As Israel's chief of staff during the 1967 Six-Day War, he suffered a nervous collapse but led Israeli forces to victory over three Arab armies in less than a week. Following this great triumph, Rabin was finally persuaded to take a political role, that of United States Ambassador. Despite being what Henry Kissinger called "a diplomat without any diplomacy", Rabin befriended Richard Nixon, and secured US arms packages for Israel.

Election victory

Rabin returned home just in time to witness the 1973 Yom Kippur War. Israeli troops prevailed, but the country's devastation forced Prime Minister Golda Meir from office. When Rabin defeated Shimon Peres in the elections, he became Israel's youngest prime minister, and the first born on home soil.

From the outset, he made peace his priority. The Palestinians' Intifada uprising of 1987, as well as Rabin's own battles with Jewish settlers, made clear the size of his task, but he persevered. After his re-election in 1992, the Oslo peace accords culminated in an historic handshake on the White House lawn, between Rabin and the PLO leader, Yasser Arafat.

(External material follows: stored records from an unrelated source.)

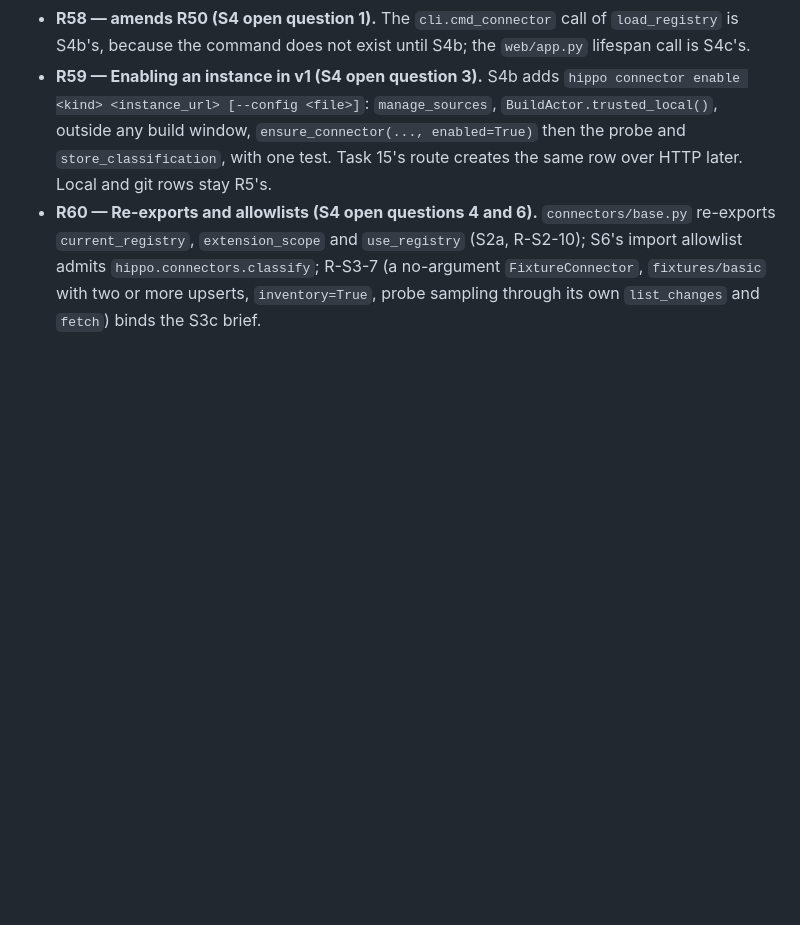
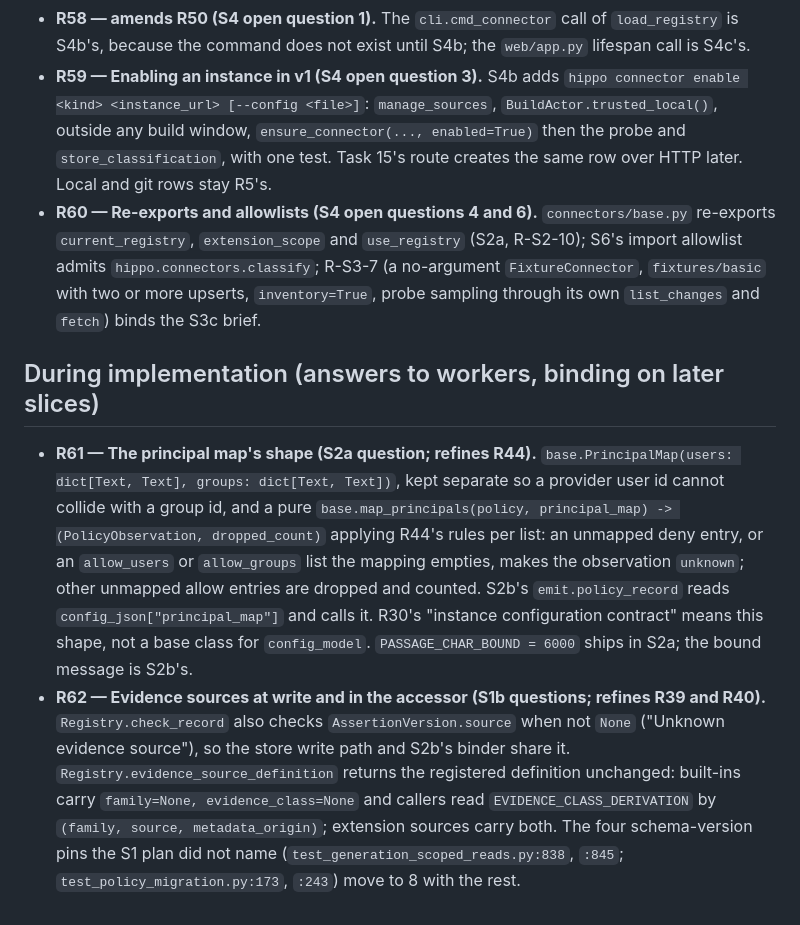
Before and after one commit to MattMakes/hippo, a Markdown page: ai_docs/plans/cdk-rulings.md, the part around the change. GitHub-like rendering; blank space fills up the shorter version.

Commit message:
Rulings R61-R62: the principal map's shape and evidence sources at write
Claude-Session: https://claude.ai/code/session_014KWY6KpCppo87nb9edeiwf

```diff
--- a/ai_docs/plans/cdk-rulings.md
+++ b/ai_docs/plans/cdk-rulings.md
@@ -234,3 +234,22 @@ rulings record the decisions and the amendments to earlier rulings. Earlier ruli
   admits `hippo.connectors.classify`; R-S3-7 (a no-argument `FixtureConnector`, `fixtures/basic`
   with two or more upserts, `inventory=True`, probe sampling through its own `list_changes` and
   `fetch`) binds the S3c brief.
+
+## During implementation (answers to workers, binding on later slices)
+
+- **R61 — The principal map's shape (S2a question; refines R44).** `base.PrincipalMap(users:
+  dict[Text, Text], groups: dict[Text, Text])`, kept separate so a provider user id cannot collide
+  with a group id, and a pure `base.map_principals(policy, principal_map) -> (PolicyObservation,
+  dropped_count)` applying R44's rules per list: an unmapped deny entry, or an `allow_users` or
+  `allow_groups` list the mapping empties, makes the observation `unknown`; other unmapped allow
+  entries are dropped and counted. S2b's `emit.policy_record` reads `config_json["principal_map"]`
+  and calls it. R30's "instance configuration contract" means this shape, not a base class for
+  `config_model`. `PASSAGE_CHAR_BOUND = 6000` ships in S2a; the bound message is S2b's.
+- **R62 — Evidence sources at write and in the accessor (S1b questions; refines R39 and R40).**
+  `Registry.check_record` also checks `AssertionVersion.source` when not `None` ("Unknown evidence
+  source"), so the store write path and S2b's binder share it. `Registry.evidence_source_definition`
+  returns the registered definition unchanged: built-ins carry `family=None, evidence_class=None`
+  and callers read `EVIDENCE_CLASS_DERIVATION` by `(family, source, metadata_origin)`; extension
+  sources carry both. The four schema-version pins the S1 plan did not name
+  (`test_generation_scoped_reads.py:838`, `:845`; `test_policy_migration.py:173`, `:243`) move to 8
+  with the rest.
```
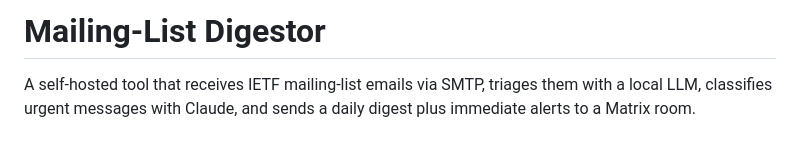
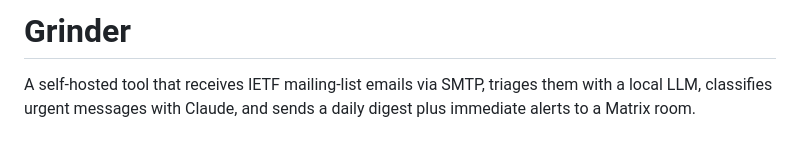
Before and after one commit to marenamat/mailing-list-digestor, a Markdown page: README.md, the part around the change. Drawn GitHub-style.

Commit message:
Renamed to Grinder, added AGENTS.md

```diff
--- a/README.md
+++ b/README.md
@@ -1,4 +1,4 @@
-# Mailing-List Digestor
+# Grinder
 
 A self-hosted tool that receives IETF mailing-list emails via SMTP, triages them with a local LLM, classifies urgent messages with Claude, and sends a daily digest plus immediate alerts to a Matrix room.
 
```
Also changed, not shown: AGENTS.md (added, +22 -0 lines), DESING.md (+1 -1 lines).
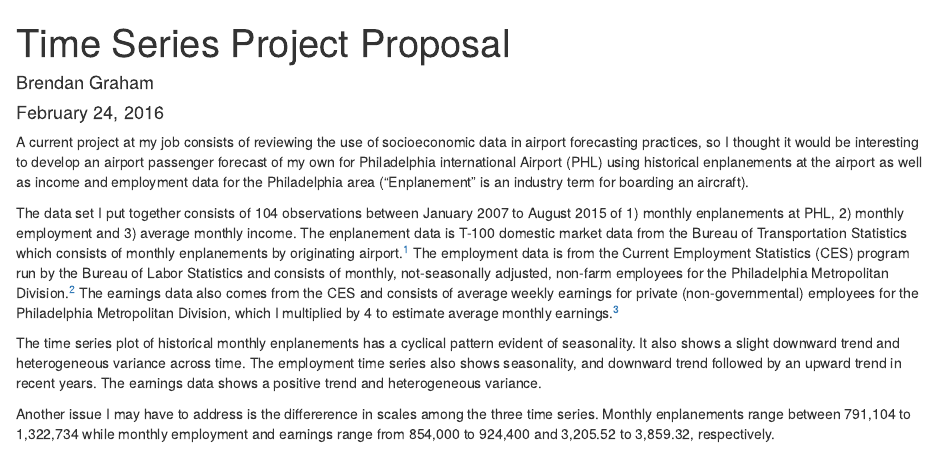
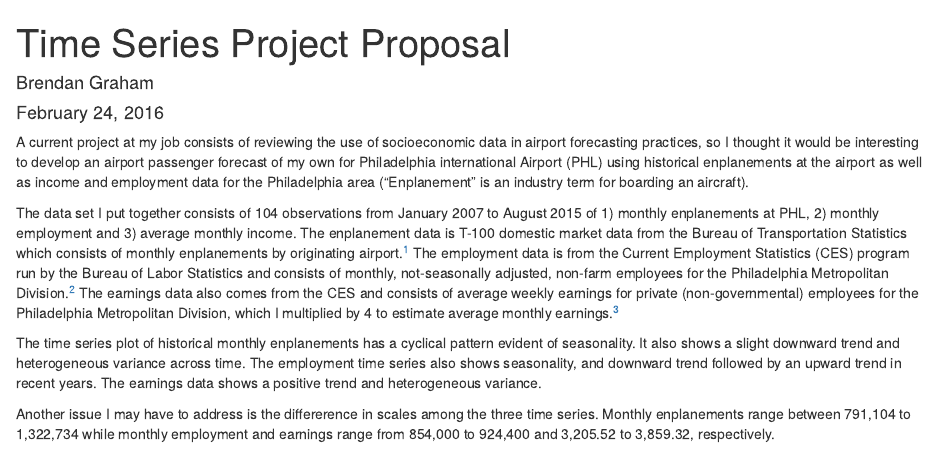
Before and after one commit to brndngrhm/time_series_and_forecasting, an R Markdown document (project/phl/report/proposal.Rmd): the page in a window 1100 px wide, from its top. Rendered offline with R 4.5, knitr and Pandoc, with nearby package versions; some code elsewhere in the file could not run offline.

Commit message:
small additions

```diff
--- a/project/phl/report/proposal.Rmd
+++ b/project/phl/report/proposal.Rmd
@@ -65,7 +65,7 @@ library(extrafont)
 A current project at my job consists of reviewing the use of socioeconomic data in airport forecasting practices, so I thought it would be interesting to develop an airport passenger forecast of my own for Philadelphia international Airport (PHL) using historical enplanements at the airport as well as income and employment data for the Philadelphia area ("Enplanement" is an industry term for boarding an aircraft).
 
 
-The data set I put together consists of 104 observations between January 2007 to August 2015 of 1) monthly enplanements at PHL, 2) monthly employment and 3) average monthly income. The enplanement data is T-100 domestic market data from the Bureau of Transportation Statistics which consists of monthly enplanements by originating airport.^[http://www.transtats.bts.gov/DL_SelectFields.asp?Table_ID=310&DB_Short_Name=Air%20Carriers] The employment data is from the Current Employment Statistics (CES) program run by the Bureau of Labor Statistics and consists of monthly, not-seasonally adjusted, non-farm employees for the Philadelphia Metropolitan Division.^[http://www.bls.gov/sae/] The earnings data also comes from the CES and consists of average weekly earnings for private (non-governmental) employees for the Philadelphia Metropolitan Division, which I multiplied by 4 to estimate average monthly earnings.^[The Philadelphia Metropolitan Division is a sub-division of the Philadelphia-Camden-Wilmington Metropolitan Statistical Area]
+The data set I put together consists of 104 observations from January 2007 to August 2015 of 1) monthly enplanements at PHL, 2) monthly employment and 3) average monthly income. The enplanement data is T-100 domestic market data from the Bureau of Transportation Statistics which consists of monthly enplanements by originating airport.^[http://www.transtats.bts.gov/DL_SelectFields.asp?Table_ID=310&DB_Short_Name=Air%20Carriers] The employment data is from the Current Employment Statistics (CES) program run by the Bureau of Labor Statistics and consists of monthly, not-seasonally adjusted, non-farm employees for the Philadelphia Metropolitan Division.^[http://www.bls.gov/sae/] The earnings data also comes from the CES and consists of average weekly earnings for private (non-governmental) employees for the Philadelphia Metropolitan Division, which I multiplied by 4 to estimate average monthly earnings.^[The Philadelphia Metropolitan Division is a sub-division of the Philadelphia-Camden-Wilmington Metropolitan Statistical Area]
 
 The time series plot of historical monthly enplanements has a cyclical pattern evident of seasonality. It also shows a slight downward trend and heterogeneous variance across time. The employment time series also shows seasonality, and downward trend followed by an upward trend in recent years. The earnings data shows a positive trend and heterogeneous variance.
 
```
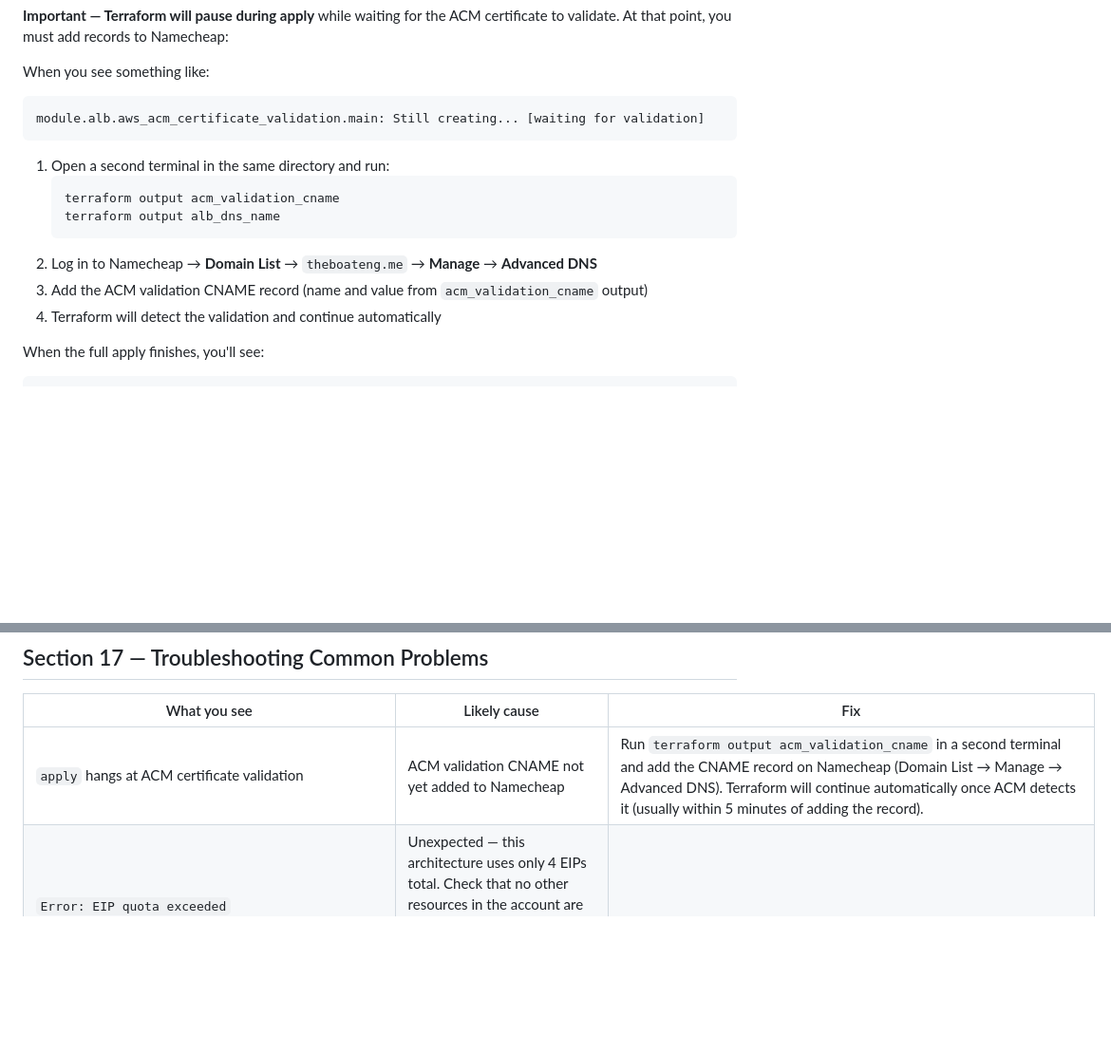
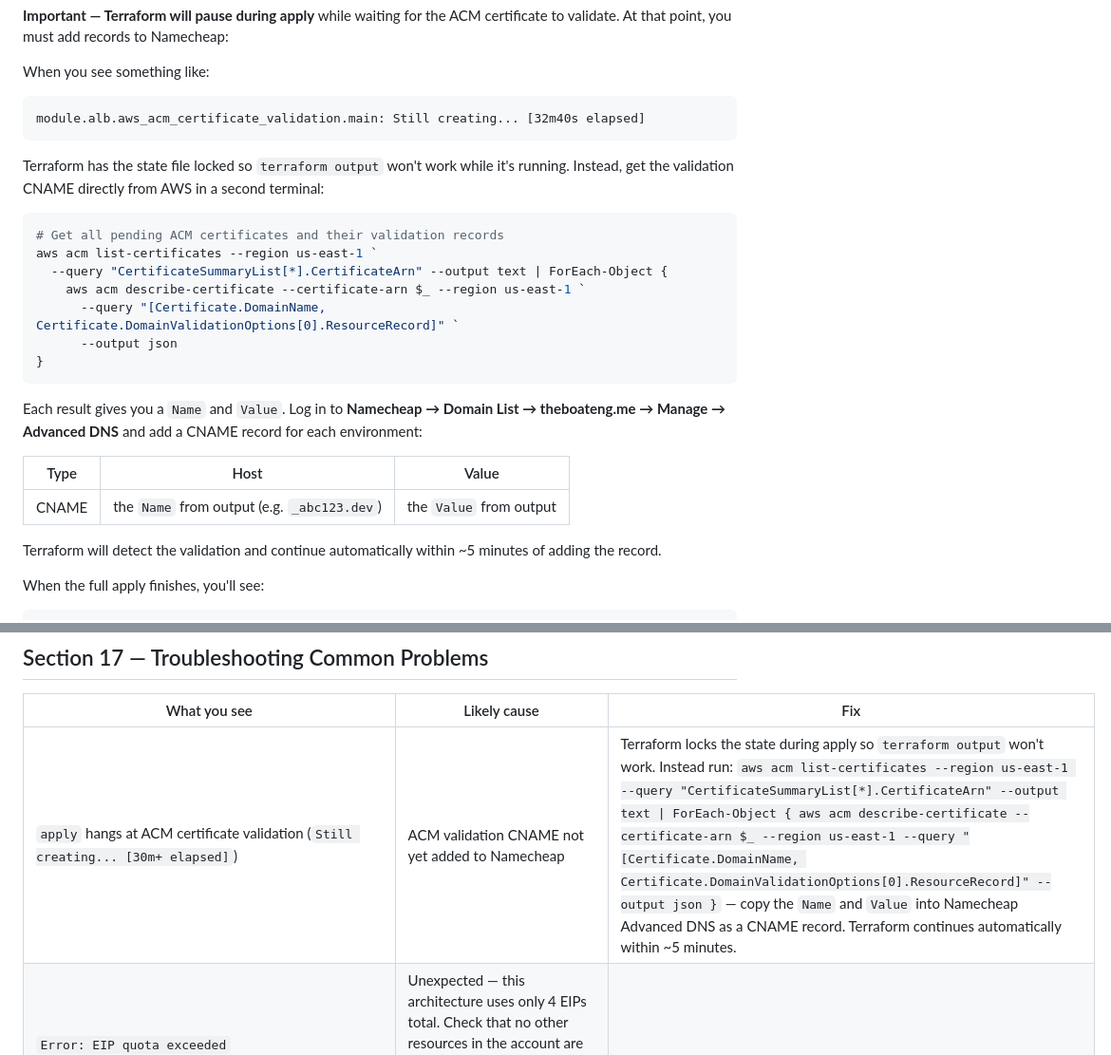
Before and after one commit to Asiwomex/Web_app_infra, a Markdown page: REQUIREMENTS.md, 2 parts joined by grey strips. Shown at 95% size. Drawn GitHub-style; blank space fills up the shorter version.

Commit message:
Fix ACM validation instructions: use AWS CLI not terraform output
terraform output is blocked during apply because the state file is
locked. Updated Section 14 and the troubleshooting table to use the
AWS CLI to fetch validation CNAMEs directly from ACM instead.

````diff
--- a/REQUIREMENTS.md
+++ b/REQUIREMENTS.md
@@ -486,17 +486,28 @@ Type `yes` when prompted. Watch the output. Terraform will print each resource a
 
 When you see something like:
 ```
-module.alb.aws_acm_certificate_validation.main: Still creating... [waiting for validation]
+module.alb.aws_acm_certificate_validation.main: Still creating... [32m40s elapsed]
 ```
 
-1. Open a second terminal in the same directory and run:
-   ```bash
-   terraform output acm_validation_cname
-   terraform output alb_dns_name
-   ```
-2. Log in to Namecheap → **Domain List** → `theboateng.me` → **Manage** → **Advanced DNS**
-3. Add the ACM validation CNAME record (name and value from `acm_validation_cname` output)
-4. Terraform will detect the validation and continue automatically
+Terraform has the state file locked so `terraform output` won't work while it's running. Instead, get the validation CNAME directly from AWS in a second terminal:
+
+```powershell
+# Get all pending ACM certificates and their validation records
+aws acm list-certificates --region us-east-1 `
+  --query "CertificateSummaryList[*].CertificateArn" --output text | ForEach-Object {
+    aws acm describe-certificate --certificate-arn $_ --region us-east-1 `
+      --query "[Certificate.DomainName, Certificate.DomainValidationOptions[0].ResourceRecord]" `
+      --output json
+}
+```
+
+Each result gives you a `Name` and `Value`. Log in to **Namecheap → Domain List → theboateng.me → Manage → Advanced DNS** and add a CNAME record for each environment:
+
+| Type | Host | Value |
+|------|------|-------|
+| CNAME | the `Name` from output (e.g. `_abc123.dev`) | the `Value` from output |
+
+Terraform will detect the validation and continue automatically within ~5 minutes of adding the record.
 
 When the full apply finishes, you'll see:
 
@@ -662,7 +673,7 @@ Cost is highest in the first month because of RDS initial setup. Numbers are for
 
 | What you see | Likely cause | Fix |
 |---|---|---|
-| `apply` hangs at ACM certificate validation | ACM validation CNAME not yet added to Namecheap | Run `terraform output acm_validation_cname` in a second terminal and add the CNAME record on Namecheap (Domain List → Manage → Advanced DNS). Terraform will continue automatically once ACM detects it (usually within 5 minutes of adding the record). |
+| `apply` hangs at ACM certificate validation (`Still creating... [30m+ elapsed]`) | ACM validation CNAME not yet added to Namecheap | Terraform locks the state during apply so `terraform output` won't work. Instead run: `aws acm list-certificates --region us-east-1 --query "CertificateSummaryList[*].CertificateArn" --output text \| ForEach-Object { aws acm describe-certificate --certificate-arn $_ --region us-east-1 --query "[Certificate.DomainName, Certificate.DomainValidationOptions[0].ResourceRecord]" --output json }` — copy the `Name` and `Value` into Namecheap Advanced DNS as a CNAME record. Terraform continues automatically within ~5 minutes. |
 | `Error: EIP quota exceeded` | Unexpected — this architecture uses only 4 EIPs total. Check that no other resources in the account are holding EIPs. Run `aws ec2 describe-addresses` to see all allocated EIPs. |
 | `Error: Failed to get existing workspaces: InvalidBucketName` | Bootstrap not run yet, or `backend.tf` still has `<ACCOUNT_ID>` placeholder | Run `cd bootstrap && terraform apply` first. The `backend.tf` files in this project already have the correct account ID pre-filled. |
 | `Error: Cycle: module.security_groups.aws_security_group.alb, module.security_groups.aws_security_group.app` | Security groups referencing each other in inline rules | Already fixed in this project — the cross-references use `aws_security_group_rule` resources instead of inline blocks. If this appears, check `modules/security_groups/main.tf`. |
````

Critics on both sides included many Jews, who found these overtures a slap in the face and a major blow for Zionism. The bitterness of those opposed to compromise found a target in Rabin and, in November 1995, a Jewish fanatic assassinated him in the middle of a peace rally. Yitzhak Rabin's death, and the continuing years of turmoil and terror in the Middle East, have rendered hollow his words back in 1993, "Enough of blood and tears. Enough."